Tess Guan , Web Editor

Diamond Bar High School teacher Kari Simonson doesn’t just find art on the dance floor, she finds it in calligraphy, the strokes of ink, as well.

As DBHS’s dance team coach, Simonson expresses her creativity daily. However, she became interested in calligraphy last fall, and took an introductory class to learn the art.

“Growing up, I’ve always been one to play with my hand writing and try different styles, I’ve always been that kind of type, and I think that just led itself to handwriting and calligraphy,” she said.

After her first class, Simonson became absorbed into the world of calligraphy. Since then, she has become a self-taught artist and started an Instagram account, @the.lettered.owl, to document her progress and journey.

“I love the account because not only is it showing my art with other people, but it’s a documentation of my growth–I can scroll all the way back and look at where I started,” Simonson said. “As an artist, and as a person, just being able to see the growth that you have in something that you love and something that you enjoy doing–that’s the biggest reward.”

Within the online calligraphy community, Simonson has become friends with other well-known users, such as @poppyandmintdesign and @piecescalligraphyl; she credits them for sparking her passion of hand lettering.

“I always suggest when you first start learning to watch other people, watch what they do, watch their styles, emulate their styles without copying them. You want to be able to develop your own style,” she said.

In regards to her own style, Simonson finds connections between calligraphy and dance, despite the notable contrasts.

“I think having that experience as a dancer and choreographer and being able to see visually what the lettering can look like–in terms of of balance and use of space–helps aids my calligraphy,” Simonson said.

Simonson was able to develop her own calligraphy style by first observing and copying writing examples she found online, afterwards playing around with traditional and different letter forms. After achieving proficiency of the technique, she began experimenting and developing her own style, a modern calligraphy style.

“It’s a slow process. One word can take me a minute to write in real life, so it’s all about a slow process, muscle memory, and developing the style and letter forms,” she said.

Currently, most of her work is in English. However, she has written Spanish lettering as well and hopes to experiment with Chinese and Korean characters in the future.

Simonson is in the progress of developing her own font and font worksheets for her Etsy shop. Named after her daughter, Shelby, the font will be available for anyone to practice writing with.

“I find that the font is like my daughter, graceful yet bouncy, and a little edgy,” she said. Simonson expects the  font to be developed by late winter.  

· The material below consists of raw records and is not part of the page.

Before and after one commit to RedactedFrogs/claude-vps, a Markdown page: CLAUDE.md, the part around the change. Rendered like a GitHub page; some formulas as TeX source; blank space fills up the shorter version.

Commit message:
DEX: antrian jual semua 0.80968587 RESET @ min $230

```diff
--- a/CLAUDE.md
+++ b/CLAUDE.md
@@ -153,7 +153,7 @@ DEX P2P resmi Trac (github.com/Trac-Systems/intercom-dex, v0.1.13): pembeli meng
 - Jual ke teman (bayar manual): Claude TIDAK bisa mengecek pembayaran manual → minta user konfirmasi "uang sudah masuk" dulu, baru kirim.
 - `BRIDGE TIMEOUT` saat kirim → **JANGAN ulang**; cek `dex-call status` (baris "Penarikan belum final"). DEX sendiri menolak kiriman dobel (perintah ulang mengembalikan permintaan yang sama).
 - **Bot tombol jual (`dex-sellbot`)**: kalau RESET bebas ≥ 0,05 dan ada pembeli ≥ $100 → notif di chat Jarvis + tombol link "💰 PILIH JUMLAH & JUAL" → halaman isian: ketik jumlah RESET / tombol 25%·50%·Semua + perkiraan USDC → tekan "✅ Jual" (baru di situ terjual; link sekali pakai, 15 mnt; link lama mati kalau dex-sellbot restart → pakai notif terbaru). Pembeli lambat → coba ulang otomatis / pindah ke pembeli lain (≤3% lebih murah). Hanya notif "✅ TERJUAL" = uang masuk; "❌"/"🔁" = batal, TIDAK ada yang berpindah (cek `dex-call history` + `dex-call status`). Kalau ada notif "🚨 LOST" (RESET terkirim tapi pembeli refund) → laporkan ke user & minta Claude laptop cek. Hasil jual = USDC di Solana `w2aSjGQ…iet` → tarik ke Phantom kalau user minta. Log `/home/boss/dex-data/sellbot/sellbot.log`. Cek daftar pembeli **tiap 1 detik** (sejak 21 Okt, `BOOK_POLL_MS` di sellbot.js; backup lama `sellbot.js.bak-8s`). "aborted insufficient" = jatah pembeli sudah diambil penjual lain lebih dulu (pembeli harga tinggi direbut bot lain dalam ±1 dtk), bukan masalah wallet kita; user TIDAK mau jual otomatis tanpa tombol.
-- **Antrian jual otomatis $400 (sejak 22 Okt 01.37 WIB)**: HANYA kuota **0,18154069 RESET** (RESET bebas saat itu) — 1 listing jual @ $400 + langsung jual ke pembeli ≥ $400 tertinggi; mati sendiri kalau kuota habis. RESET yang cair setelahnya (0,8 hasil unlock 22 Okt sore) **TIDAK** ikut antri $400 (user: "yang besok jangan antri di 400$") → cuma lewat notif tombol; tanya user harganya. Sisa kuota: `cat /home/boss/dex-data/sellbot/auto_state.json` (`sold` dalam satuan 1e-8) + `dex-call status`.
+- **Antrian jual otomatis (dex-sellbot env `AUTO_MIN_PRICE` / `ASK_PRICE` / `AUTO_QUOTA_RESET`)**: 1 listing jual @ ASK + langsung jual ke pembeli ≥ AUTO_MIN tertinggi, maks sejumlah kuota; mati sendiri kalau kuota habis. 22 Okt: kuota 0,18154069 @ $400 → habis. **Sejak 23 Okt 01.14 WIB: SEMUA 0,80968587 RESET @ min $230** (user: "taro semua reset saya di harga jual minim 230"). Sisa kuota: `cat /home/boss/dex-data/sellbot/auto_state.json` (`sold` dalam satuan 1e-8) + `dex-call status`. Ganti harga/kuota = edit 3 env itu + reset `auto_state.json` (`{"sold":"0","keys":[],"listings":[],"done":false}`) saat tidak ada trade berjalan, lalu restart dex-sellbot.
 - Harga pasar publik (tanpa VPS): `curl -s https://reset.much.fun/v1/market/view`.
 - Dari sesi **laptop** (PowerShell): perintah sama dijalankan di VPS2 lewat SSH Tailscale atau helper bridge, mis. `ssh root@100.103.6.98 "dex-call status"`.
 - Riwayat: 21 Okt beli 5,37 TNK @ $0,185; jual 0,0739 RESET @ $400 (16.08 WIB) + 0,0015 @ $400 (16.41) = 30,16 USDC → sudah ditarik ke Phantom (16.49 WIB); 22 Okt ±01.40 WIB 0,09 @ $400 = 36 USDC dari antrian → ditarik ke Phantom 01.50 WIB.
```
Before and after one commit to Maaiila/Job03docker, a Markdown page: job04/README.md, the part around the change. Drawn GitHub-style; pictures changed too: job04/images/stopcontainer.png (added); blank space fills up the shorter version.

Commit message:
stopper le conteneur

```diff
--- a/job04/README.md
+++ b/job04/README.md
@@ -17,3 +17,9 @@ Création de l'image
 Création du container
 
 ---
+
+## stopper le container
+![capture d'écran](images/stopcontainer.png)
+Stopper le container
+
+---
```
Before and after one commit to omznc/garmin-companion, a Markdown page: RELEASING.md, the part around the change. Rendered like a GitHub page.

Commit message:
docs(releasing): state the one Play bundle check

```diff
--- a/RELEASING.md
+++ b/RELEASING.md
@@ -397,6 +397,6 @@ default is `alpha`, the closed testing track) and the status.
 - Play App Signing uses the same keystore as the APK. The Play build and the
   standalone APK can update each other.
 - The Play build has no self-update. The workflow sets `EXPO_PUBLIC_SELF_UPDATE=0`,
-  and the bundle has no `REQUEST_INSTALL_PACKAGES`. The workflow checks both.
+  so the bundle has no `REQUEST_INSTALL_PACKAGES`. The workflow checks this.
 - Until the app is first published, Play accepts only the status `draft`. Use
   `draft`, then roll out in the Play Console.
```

Over the months, her account has grown in popularity, hitting 10,000 followers in the spring. As of now, she is followed globally by nearly 20,000 people.

With her wide audience, Simonson has received online commissions and art requests for her calligraphy writings. Aside from Instagram, she also sells her work, including decorated wooden signs, on Etsy. Occasionally, she also receives pens and markers from stationery brands and pen companies.

“Yes, it’s turned into a small business for me, but I am not in it to make money–I’m in it because I love doing it,” she said. ”I love creating stuff for other people; it’s forever, it’s special, it’s an honor for me to create stuff for other people like that.”